Book Header
Search for Handy Handout
*Handy Handouts® are for classroom and personal use only. Any commercial use is strictly prohibited.
Helping Children with Language Disorders: Phonemic and Semantic Cue
Robyn A. Merkel-Piccini. M.A., CCC-SL
Background Information:
There are many students in our schools receiving Speech Language Pathology (SLP) services; however, not all these children have articulation disorders. SLPs also work with children who have difficulty learning language skills. Language disorders often accompany difficulties such as attention deficit disorder, learning disabilities, and intellectual disabilities. Children who have sustained a physical injury, such as a closed head injury, or have perceptual difficulties, such as hearing impairment, may also have difficulties learning language

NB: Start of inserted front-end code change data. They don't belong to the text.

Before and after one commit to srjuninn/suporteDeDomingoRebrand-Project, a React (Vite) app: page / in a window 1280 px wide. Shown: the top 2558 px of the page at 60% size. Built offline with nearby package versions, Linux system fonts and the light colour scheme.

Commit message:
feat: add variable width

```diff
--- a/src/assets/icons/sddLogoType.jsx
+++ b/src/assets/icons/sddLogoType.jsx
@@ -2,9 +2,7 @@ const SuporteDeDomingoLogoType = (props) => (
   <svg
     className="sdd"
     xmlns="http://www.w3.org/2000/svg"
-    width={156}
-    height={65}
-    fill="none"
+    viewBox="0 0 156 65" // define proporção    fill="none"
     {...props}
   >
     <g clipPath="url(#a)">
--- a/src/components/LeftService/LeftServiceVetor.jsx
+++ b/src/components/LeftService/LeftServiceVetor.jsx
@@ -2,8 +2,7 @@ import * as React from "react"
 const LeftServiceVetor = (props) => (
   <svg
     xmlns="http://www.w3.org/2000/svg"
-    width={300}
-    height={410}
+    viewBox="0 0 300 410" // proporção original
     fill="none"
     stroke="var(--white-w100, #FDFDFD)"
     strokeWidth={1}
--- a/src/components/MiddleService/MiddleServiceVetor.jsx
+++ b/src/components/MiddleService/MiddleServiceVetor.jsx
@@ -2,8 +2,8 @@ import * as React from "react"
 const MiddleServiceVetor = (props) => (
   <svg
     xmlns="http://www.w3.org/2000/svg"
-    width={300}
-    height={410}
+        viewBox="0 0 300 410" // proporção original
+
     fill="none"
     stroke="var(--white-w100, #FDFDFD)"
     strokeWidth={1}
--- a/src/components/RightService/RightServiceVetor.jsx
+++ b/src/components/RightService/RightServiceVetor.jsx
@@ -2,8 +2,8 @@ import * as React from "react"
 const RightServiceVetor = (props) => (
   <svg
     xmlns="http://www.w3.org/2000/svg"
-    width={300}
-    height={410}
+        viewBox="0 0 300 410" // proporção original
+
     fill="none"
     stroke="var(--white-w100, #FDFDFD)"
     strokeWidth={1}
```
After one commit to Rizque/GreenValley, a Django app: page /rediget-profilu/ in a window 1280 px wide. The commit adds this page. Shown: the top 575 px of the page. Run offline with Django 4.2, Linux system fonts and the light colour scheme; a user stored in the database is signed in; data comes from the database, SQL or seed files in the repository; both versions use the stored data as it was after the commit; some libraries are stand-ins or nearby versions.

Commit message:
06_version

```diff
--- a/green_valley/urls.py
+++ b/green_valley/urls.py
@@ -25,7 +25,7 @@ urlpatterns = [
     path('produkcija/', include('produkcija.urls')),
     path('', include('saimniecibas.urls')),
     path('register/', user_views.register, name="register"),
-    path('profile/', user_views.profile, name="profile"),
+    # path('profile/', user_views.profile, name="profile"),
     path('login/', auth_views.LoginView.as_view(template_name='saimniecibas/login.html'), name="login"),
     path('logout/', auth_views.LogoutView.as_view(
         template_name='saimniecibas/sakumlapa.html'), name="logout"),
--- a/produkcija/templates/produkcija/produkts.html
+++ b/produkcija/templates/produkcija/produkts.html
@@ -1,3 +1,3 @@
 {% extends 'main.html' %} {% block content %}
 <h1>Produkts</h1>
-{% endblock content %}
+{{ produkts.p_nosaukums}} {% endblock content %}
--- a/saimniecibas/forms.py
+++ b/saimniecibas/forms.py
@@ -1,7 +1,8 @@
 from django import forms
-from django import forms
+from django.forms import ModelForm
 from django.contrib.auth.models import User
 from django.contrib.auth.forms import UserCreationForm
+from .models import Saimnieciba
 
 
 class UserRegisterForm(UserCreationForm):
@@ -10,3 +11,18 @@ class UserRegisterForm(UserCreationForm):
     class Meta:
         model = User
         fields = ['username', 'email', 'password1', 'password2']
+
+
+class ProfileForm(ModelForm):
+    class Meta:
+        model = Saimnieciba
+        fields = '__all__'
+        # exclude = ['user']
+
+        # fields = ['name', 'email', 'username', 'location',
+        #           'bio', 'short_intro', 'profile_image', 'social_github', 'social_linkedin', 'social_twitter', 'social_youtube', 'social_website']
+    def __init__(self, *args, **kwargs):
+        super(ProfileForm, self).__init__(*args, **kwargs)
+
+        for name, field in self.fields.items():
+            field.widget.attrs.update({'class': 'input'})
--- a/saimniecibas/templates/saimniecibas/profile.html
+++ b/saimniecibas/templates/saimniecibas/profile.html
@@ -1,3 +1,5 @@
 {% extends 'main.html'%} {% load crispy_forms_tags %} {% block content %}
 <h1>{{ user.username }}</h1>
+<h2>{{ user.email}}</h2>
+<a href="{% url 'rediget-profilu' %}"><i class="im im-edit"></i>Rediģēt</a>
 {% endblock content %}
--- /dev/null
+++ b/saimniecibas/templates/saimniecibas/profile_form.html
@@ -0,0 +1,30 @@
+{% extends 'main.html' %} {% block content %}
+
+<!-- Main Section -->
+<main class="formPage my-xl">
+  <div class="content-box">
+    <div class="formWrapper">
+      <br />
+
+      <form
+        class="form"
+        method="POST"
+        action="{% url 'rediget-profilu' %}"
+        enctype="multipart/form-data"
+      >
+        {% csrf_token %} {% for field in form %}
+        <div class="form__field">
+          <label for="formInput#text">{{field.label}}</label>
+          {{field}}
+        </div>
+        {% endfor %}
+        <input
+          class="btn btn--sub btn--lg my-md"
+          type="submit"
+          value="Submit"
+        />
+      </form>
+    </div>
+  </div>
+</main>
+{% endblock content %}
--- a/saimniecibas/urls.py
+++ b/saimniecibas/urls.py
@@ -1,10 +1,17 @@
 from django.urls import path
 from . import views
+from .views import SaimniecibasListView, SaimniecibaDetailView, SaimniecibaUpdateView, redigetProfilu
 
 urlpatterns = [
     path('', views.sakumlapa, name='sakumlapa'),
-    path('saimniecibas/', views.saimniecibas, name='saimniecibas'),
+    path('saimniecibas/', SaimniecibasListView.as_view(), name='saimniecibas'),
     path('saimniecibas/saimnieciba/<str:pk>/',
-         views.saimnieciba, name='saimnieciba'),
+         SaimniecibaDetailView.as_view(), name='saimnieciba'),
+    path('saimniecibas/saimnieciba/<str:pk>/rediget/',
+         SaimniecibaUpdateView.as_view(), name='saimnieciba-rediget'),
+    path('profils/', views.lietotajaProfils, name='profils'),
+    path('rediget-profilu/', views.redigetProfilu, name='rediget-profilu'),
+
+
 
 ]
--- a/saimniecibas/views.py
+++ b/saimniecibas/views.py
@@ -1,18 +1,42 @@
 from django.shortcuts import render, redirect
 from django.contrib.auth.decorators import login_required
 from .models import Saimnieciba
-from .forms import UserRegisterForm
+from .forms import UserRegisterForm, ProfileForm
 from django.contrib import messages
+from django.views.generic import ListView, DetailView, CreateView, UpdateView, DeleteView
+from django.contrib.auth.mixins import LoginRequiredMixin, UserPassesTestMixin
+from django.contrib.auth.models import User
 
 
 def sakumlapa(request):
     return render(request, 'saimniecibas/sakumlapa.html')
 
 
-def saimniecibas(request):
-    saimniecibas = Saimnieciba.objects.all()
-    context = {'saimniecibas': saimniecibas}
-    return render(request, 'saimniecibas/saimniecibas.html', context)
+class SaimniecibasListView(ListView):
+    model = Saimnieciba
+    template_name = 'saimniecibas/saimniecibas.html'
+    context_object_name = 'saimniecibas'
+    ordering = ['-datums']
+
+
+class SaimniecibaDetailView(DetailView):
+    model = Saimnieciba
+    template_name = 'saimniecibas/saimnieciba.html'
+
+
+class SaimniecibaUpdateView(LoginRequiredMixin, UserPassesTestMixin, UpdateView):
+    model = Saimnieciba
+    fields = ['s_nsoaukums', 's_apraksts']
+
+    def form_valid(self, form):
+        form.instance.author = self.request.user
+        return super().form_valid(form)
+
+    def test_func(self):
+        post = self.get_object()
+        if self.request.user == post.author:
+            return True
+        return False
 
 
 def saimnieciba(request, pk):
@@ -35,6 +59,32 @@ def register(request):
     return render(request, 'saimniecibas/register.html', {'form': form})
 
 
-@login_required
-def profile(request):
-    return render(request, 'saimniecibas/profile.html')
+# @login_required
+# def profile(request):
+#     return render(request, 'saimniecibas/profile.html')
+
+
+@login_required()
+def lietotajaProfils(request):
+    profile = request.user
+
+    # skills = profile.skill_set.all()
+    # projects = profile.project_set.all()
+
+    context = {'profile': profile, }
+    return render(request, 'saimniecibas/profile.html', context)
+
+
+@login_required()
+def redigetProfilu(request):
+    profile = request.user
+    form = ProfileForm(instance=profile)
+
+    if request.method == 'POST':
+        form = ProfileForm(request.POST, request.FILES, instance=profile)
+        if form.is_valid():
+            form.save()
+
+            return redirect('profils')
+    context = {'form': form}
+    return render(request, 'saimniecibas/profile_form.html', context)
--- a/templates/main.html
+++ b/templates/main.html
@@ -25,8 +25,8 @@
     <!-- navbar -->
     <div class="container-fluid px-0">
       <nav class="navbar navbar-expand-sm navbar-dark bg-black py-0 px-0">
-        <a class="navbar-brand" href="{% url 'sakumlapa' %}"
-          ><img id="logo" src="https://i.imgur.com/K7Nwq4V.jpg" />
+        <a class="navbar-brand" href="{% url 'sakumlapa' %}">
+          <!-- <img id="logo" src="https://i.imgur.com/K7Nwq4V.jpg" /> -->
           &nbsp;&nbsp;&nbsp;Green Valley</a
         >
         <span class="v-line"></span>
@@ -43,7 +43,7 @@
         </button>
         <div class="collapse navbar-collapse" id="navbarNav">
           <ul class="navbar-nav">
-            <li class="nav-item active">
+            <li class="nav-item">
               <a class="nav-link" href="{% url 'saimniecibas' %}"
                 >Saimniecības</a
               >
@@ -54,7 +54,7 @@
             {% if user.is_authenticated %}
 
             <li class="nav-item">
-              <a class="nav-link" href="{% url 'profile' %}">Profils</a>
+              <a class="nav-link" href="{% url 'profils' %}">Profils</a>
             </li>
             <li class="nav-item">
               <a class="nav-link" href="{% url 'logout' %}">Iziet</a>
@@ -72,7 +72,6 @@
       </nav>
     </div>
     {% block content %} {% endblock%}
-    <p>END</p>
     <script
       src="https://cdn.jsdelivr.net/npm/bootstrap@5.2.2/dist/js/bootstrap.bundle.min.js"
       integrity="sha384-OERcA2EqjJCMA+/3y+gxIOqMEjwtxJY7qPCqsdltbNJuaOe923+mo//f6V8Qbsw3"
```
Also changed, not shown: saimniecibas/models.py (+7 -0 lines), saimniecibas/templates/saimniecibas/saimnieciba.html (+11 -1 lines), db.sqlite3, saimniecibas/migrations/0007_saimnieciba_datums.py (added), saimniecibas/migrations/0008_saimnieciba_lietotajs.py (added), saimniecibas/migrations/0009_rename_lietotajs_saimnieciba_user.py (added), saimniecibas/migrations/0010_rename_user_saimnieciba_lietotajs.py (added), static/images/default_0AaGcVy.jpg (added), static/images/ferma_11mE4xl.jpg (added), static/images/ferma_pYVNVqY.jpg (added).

Language disorders fall into one of two areas: receptive or expressive or both. Receptive language disorders include difficulty following directions, difficulty with reading comprehension, difficulty understanding written/spoken language, difficulty with auditory processing, difficulty with sequencing events, and difficulty with visual relationships. Receptive language disorders can affect performance in reading as well as math and contribute to disruptive classroom behavior.
Expressive language disorders include delayed vocabulary, inability to initiate conversation, weak grammar skills, poor writing skills, inability to categorize objects, difficulty defining word meaning, word finding difficulty, and inability to complete sentences. Some educators may misinterpret expressive language disorders as “shyness,” or poor study habits
The purpose of this newsletter is to provide the classroom teacher with cueing strategies to help a language impaired student within the classroom setting
Children with language disorders may have difficulty labeling an object or remembering a name. This is similar to the feeling of “having it on the tip of your tongue.” A phonemic cue helps the child produce the word quicker! Simply give the child the first sound of the word
Math Example: 2 + 2 = (cue “four” by saying the sound “f”)
History Example: Columbus came to America in…(cue “1492” by saying “f”)
Science Example: The gas which humans need is…(cue by saying “ah” for “oxygen”
Semantic cueing is a technique that allows the therapist/teacher to give a student additional clues to arrive at an answer. For example, you are doing a brainstorming activity to name as many words as possible that relate to Christmas. The children name things like: “stockings,” “Santa,” and “candy canes.” You could prompt a student by saying… “What about the thing that we decorate? It’s green, it has pine needles, it’s a ________.” Teachers use semantic cueing daily!
Here are a few ways to give a semantic cue
  1. Sentence Completion:
    “You put juice in a ____________.” (cup)
    “The day before Thursday is _____________.” (Wednesday)
  2. Providing attributes:
    “It’s red, it’s a fruit, it grows on a tree.” (apple)
    “You sit at it, it has 4 legs, you eat meals at it.” (table)
  3. Opposites:
    “Not up, but….” (down)
    “The opposite of new is….” (old
  4. Combined with phonemic cues:
    “It’s up in the sky, it’s hot and yellow. The “s.” (sun
Use these cues for the entire class; however, they are especially helpful when there is a child who needs additional help due to a language disorder. Phonemic and semantic cues replace giving the child the answers. Use these cues in written form to help with homework.

*Handy Handouts® are for classroom and personal use only.
Any commercial use is strictly prohibited.

© 2024 Super Duper® Publications. All rights reserved.
Handy Handout Logo